ASSIGNED TASK ▸
Your job is to copy the data that follows exactly, every line included.

DATA FOR REVIEW ▸

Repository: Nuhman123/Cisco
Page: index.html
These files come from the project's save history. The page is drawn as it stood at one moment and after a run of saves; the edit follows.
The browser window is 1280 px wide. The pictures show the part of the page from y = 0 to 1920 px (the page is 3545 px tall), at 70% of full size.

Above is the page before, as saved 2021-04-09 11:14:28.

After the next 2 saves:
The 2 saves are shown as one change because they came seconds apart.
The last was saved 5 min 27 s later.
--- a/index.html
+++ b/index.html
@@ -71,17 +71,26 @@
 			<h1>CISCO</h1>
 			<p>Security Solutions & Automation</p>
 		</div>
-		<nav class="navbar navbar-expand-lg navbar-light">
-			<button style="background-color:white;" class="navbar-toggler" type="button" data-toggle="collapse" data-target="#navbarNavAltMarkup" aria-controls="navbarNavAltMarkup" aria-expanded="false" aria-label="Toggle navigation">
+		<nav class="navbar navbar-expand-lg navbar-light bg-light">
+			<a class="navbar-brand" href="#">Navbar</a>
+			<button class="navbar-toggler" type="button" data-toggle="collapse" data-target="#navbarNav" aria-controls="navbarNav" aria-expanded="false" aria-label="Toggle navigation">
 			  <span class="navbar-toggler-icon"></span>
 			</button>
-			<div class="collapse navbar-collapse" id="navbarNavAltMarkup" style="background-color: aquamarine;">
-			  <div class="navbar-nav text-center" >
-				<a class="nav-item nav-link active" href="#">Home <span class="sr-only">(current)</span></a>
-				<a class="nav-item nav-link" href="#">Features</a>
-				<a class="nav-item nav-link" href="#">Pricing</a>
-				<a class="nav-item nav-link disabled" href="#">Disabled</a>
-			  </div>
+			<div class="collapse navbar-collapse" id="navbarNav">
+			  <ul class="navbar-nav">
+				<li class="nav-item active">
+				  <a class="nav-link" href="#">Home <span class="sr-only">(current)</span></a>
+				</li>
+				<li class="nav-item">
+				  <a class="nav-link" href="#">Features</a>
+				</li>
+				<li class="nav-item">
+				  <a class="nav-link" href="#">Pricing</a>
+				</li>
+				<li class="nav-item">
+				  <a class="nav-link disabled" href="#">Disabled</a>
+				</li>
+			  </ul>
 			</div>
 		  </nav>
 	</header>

EXPECTED OUTPUT ▸
Repository: Nuhman123/Cisco
Page: index.html
These files come from the project's save history. The page is drawn as it stood at one moment and after a run of saves; the edit follows.
The browser window is 1280 px wide. The pictures show the part of the page from y = 0 to 1920 px (the page is 3545 px tall), at 70% of full size.

Above is the page before, as saved 2021-04-09 11:14:28.

After the next 2 saves:
The 2 saves are shown as one change because they came seconds apart.
The last was saved 5 min 27 s later.
--- a/index.html
+++ b/index.html
@@ -71,17 +71,26 @@
 			<h1>CISCO</h1>
 			<p>Security Solutions & Automation</p>
 		</div>
-		<nav class="navbar navbar-expand-lg navbar-light">
-			<button style="background-color:white;" class="navbar-toggler" type="button" data-toggle="collapse" data-target="#navbarNavAltMarkup" aria-controls="navbarNavAltMarkup" aria-expanded="false" aria-label="Toggle navigation">
+		<nav class="navbar navbar-expand-lg navbar-light bg-light">
+			<a class="navbar-brand" href="#">Navbar</a>
+			<button class="navbar-toggler" type="button" data-toggle="collapse" data-target="#navbarNav" aria-controls="navbarNav" aria-expanded="false" aria-label="Toggle navigation">
 			  <span class="navbar-toggler-icon"></span>
 			</button>
-			<div class="collapse navbar-collapse" id="navbarNavAltMarkup" style="background-color: aquamarine;">
-			  <div class="navbar-nav text-center" >
-				<a class="nav-item nav-link active" href="#">Home <span class="sr-only">(current)</span></a>
-				<a class="nav-item nav-link" href="#">Features</a>
-				<a class="nav-item nav-link" href="#">Pricing</a>
-				<a class="nav-item nav-link disabled" href="#">Disabled</a>
-			  </div>
+			<div class="collapse navbar-collapse" id="navbarNav">
+			  <ul class="navbar-nav">
+				<li class="nav-item active">
+				  <a class="nav-link" href="#">Home <span class="sr-only">(current)</span></a>
+				</li>
+				<li class="nav-item">
+				  <a class="nav-link" href="#">Features</a>
+				</li>
+				<li class="nav-item">
+				  <a class="nav-link" href="#">Pricing</a>
+				</li>
+				<li class="nav-item">
+				  <a class="nav-link disabled" href="#">Disabled</a>
+				</li>
+			  </ul>
 			</div>
 		  </nav>
 	</header>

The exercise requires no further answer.